BRIEF:
Gather all lines in the data that hold the string "onChange".

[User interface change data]
━━━━━━━━
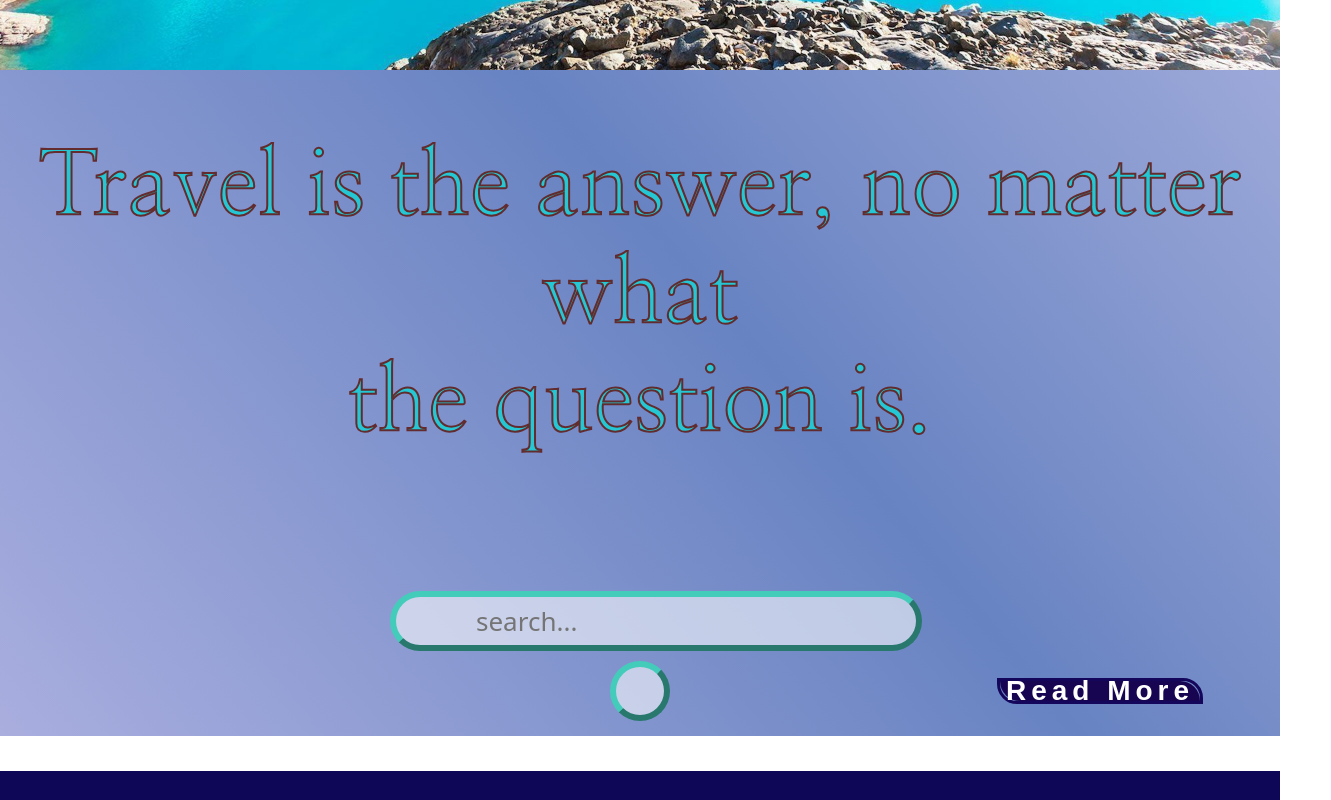
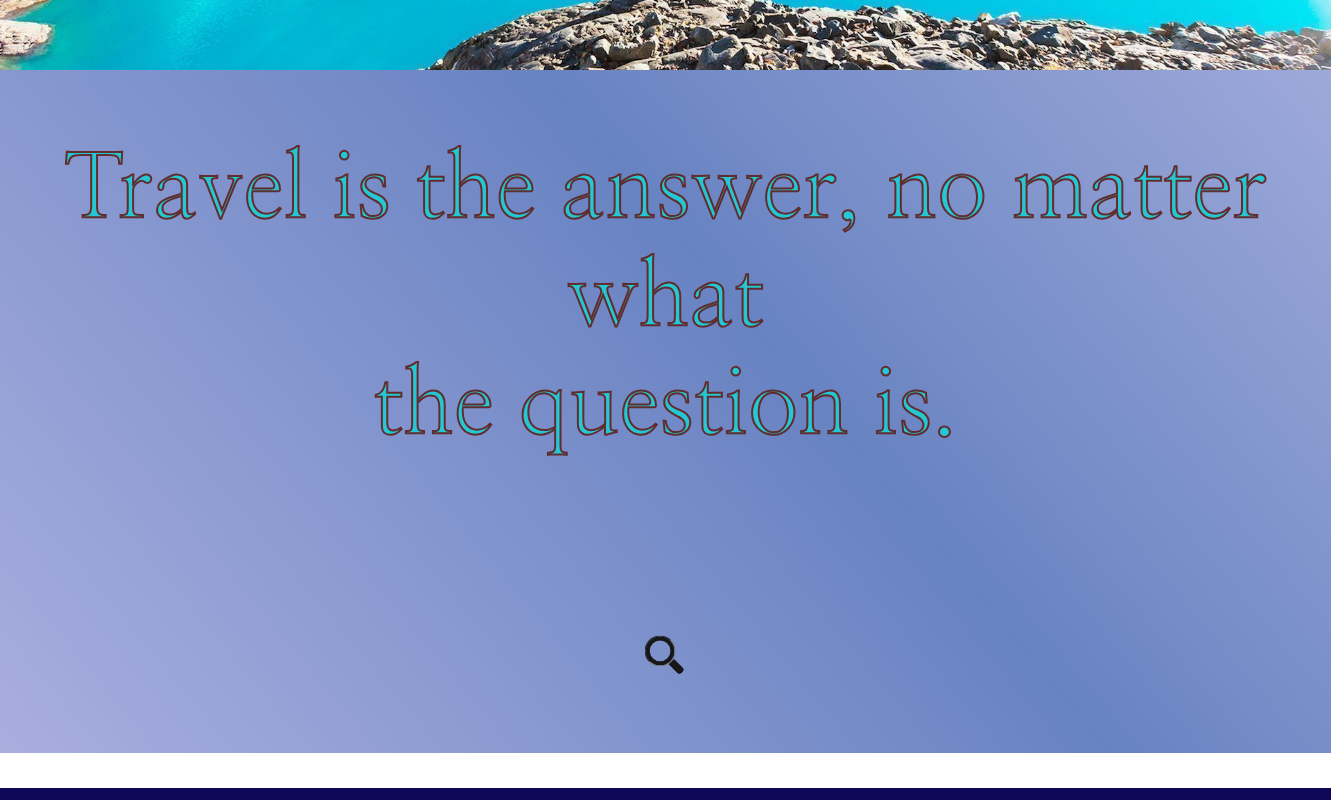
Before and after one commit to yohannavrojo/myTineraryFull.github.io, a React (Create React App) app in the folder mytineray-main/: page /Cities in a window 1280 px wide. Shown: the part 580-1380 px from the top of the page, 1331 px wide, since content can reach past the window. Built offline with nearby package versions, Linux system fonts and the light colour scheme; no server answers; a web font is replaced by a local one.

Commit message:
nuevo search

```diff
--- a/mytineray-main/src/components/search/Search.css
+++ b/mytineray-main/src/components/search/Search.css
@@ -1,89 +1,151 @@
-
-.wrappers{
-	margin-top: 60px;
-	/* background: url(../imagenes/lineapunteada.jpg);
-	height: 600px;
-	object-fit:none;
-	background-repeat: no-repeat;
- background-position: center center;
- background-size:35%; */
- margin-bottom: 90px;
-
+/* nuevo search */
+:root {
+	font-size: calc(16px + (24 - 16)*(100vw - 320px)/(1920 - 320));
 }
-/* .container{
-
-} */
-.container .input{
-margin-top: 1%;
-	border: 1px;
-	outline: none;
-	color: #ffffff;
-    background: #ffffff91;
-	border-color: rgb(68, 204, 186);
-	border-width: 6px;
-	border-style: outset;
+body, button, input {
+	font: 1em Hind, sans-serif;
+	line-height: 1.5em;
 }
-.search_wrap{
-	width: 500px;
-	margin: 38px auto;
+body, input {
+	color: #171717;
+}
+body, .search-bar {
+	display: flex;
+}
+body {
+	background: #f1f1f1;
+	height: 100vh;
+}
+.search-bar input,
+.search-btn,
+.search-btn:before,
+.search-btn:after {
+	transition: all 0.25s ease-out;
+}
+.search-bar input,
+.search-btn {
+	width: 3em;
+	height: 3em;
+}
+.search-bar input:invalid:not(:focus),
+.search-btn {
+	cursor: pointer;
+}
+.search-bar,
+.search-bar input:focus,
+.search-bar input:valid  {
+	width: 100%;
+}
+.search-bar input:focus,
+.search-bar input:not(:focus) + .search-btn:focus {
+	outline: transparent;
+}
+.search-bar {
+	margin: auto;
+	padding: 1.5em;
+	justify-content: center;
+	max-width: 30em;
+}
+.search-bar input {
+	background: transparent;
+	border-radius: 1.5em;
+	box-shadow: 0 0 0 0.4em #171717 inset;
+	padding: 0.75em;
+	transform: translate(0.5em,0.5em) scale(0.5);
+	transform-origin: 100% 0;
+	-webkit-appearance: none;
+	-moz-appearance: none;
+	appearance: none;
+}
+.search-bar input::-webkit-search-decoration {
+	-webkit-appearance: none;
+}
+.search-bar input:focus,
+.search-bar input:valid {
+	background: #fff;
+	border-radius: 0.375em 0 0 0.375em;
+	box-shadow: 0 0 0 0.1em #d9d9d9 inset;
+	transform: scale(1);
+}
+.search-btn {
+	background: #171717;
+	border-radius: 0 0.75em 0.75em 0 / 0 1.5em 1.5em 0;
+	padding: 0.75em;
+	position: relative;
+	transform: translate(0.25em,0.25em) rotate(45deg) scale(0.25,0.125);
+	transform-origin: 0 50%;
+}
+.search-btn:before,
+.search-btn:after {
+	content: "";
+	display: block;
+	opacity: 0;
+	position: absolute;
+}
+.search-btn:before {
+	border-radius: 50%;
+	box-shadow: 0 0 0 0.2em #f1f1f1 inset;
+	top: 0.75em;
+	left: 0.75em;
+	width: 1.2em;
+	height: 1.2em;
+}
+.search-btn:after {
+	background: #f1f1f1;
+	border-radius: 0 0.25em 0.25em 0;
+	top: 51%;
+	left: 51%;
+	width: 0.75em;
+	height: 0.25em;
+	transform: translate(0.2em,0) rotate(45deg);
+	transform-origin: 0 50%;
+}
+.search-btn span {
+	display: inline-block;
+	overflow: hidden;
+	width: 1px;
+	height: 1px;
 }
 
-.search_wrap .search_box{
-	position: relative;
-	width: 500px;
-	height: 60px;
+/* Active state */
+.search-bar input:focus + .search-btn,
+.search-bar input:valid + .search-btn {
+	background: #051235;
+	border-radius: 0 0.375em 0.375em 0;
+	transform: scale(1);
+}
+.search-bar input:focus + .search-btn:before,
+.search-bar input:focus + .search-btn:after,
+.search-bar input:valid + .search-btn:before,
+.search-bar input:valid + .search-btn:after {
+	opacity: 1;
+}
+.search-bar input:focus + .search-btn:hover,
+.search-bar input:valid + .search-btn:hover,
+.search-bar input:valid:not(:focus) + .search-btn:focus {
+	background: #051235;
+}
+.search-bar input:focus + .search-btn:active,
+.search-bar input:valid + .search-btn:active {
+	transform: translateY(1px);
 }
 
-.search_wrap .search_box .input{
-	position: absolute;
-	top: 0;
-	/* margin-right: 70px; */
-	width: 532px;
-	height: 100%;
-	/* padding: 10px 20px; */
-	border-radius: 3px;
-	font-size: 26px;
-
+@media screen and (prefers-color-scheme: dark) {
+	body, input {
+		color: #f1f1f1;
+	}
+	body {
+		background: #171717;
+	}
+	.search-bar input {
+		box-shadow: 0 0 0 0.4em #f1f1f1 inset;
+	}
+	.search-bar input:focus,
+	.search-bar input:valid {
+		background: #3d3d3d;
+		box-shadow: 0 0 0 0.1em #3d3d3d inset;
+	}
+	.search-btn {
+		background: #f1f1f1;
+	}
 }
-
-.search_wrap .search_box .btn{
-	margin-top: 15%;
-	margin-left: 44%;
-	position: absolute;
-	top: 0;
-	right: 0;
-	width: 60px;
-	height: 100%;
-	background: #ffffff91;
-	border-color: rgb(68, 204, 186);
-	border-width: 6px;
-	border-style: outset;
-	z-index: 1;
-	cursor: pointer;
-}
-
-.search_wrap .search_box .btn:hover{
-	background: #fbffff;
-}
-
-.search_wrap .search_box .btn.btn_common .fas{
-	position: absolute;
-	top: 50%;
-	left: 50%;
-	transform: translate(-50%,-50%);
-	color: rgb(5, 5, 5);
-
-	font-size: 20px;
-}
-.search_wrap.search_wrap_4 .search_box .input{
-	padding-left: 80px;
-}
-
-.search_wrap.search_wrap_4 .search_box .input{
-	border-radius: 50px;
-}
-
-.search_wrap.search_wrap_4 .search_box .btn{
-	left: 0px;
-	border-radius: 50%;
-}
--- a/mytineray-main/src/components/search/Search.js
+++ b/mytineray-main/src/components/search/Search.js
@@ -15,19 +15,19 @@
 
   return (
     <>
-      <div   className="wrappers">
 
-             <div className="container">
-          <div className="search_wrap search_wrap_4">
-            <div className="search_box">
-              <div id="myInput" onkeyup="myFunction()" className="btn btn_common">
-                <i className="fas fa-search"></i>
-              </div>
-              <input type="text"  onChange={inputSearch} className="input" placeholder="search..." />
-            </div>
-          </div>
-        </div>
-      </div>
+
+      {/* onuevo search */}
+
+      <form action="" class="search-bar">
+	<input type="search" name="search" onChange={inputSearch} pattern=".*\S.*" required/>
+	<button class="search-btn" type="submit">
+		<span>Search</span>
+	</button>
+</form>
+
+
+
 
 
     </>
```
━━━━━━━━
WRITTEN RESPONSE:
-              <input type="text"  onChange={inputSearch} className="input" placeholder="search..." />
+	<input type="search" name="search" onChange={inputSearch} pattern=".*\S.*" required/>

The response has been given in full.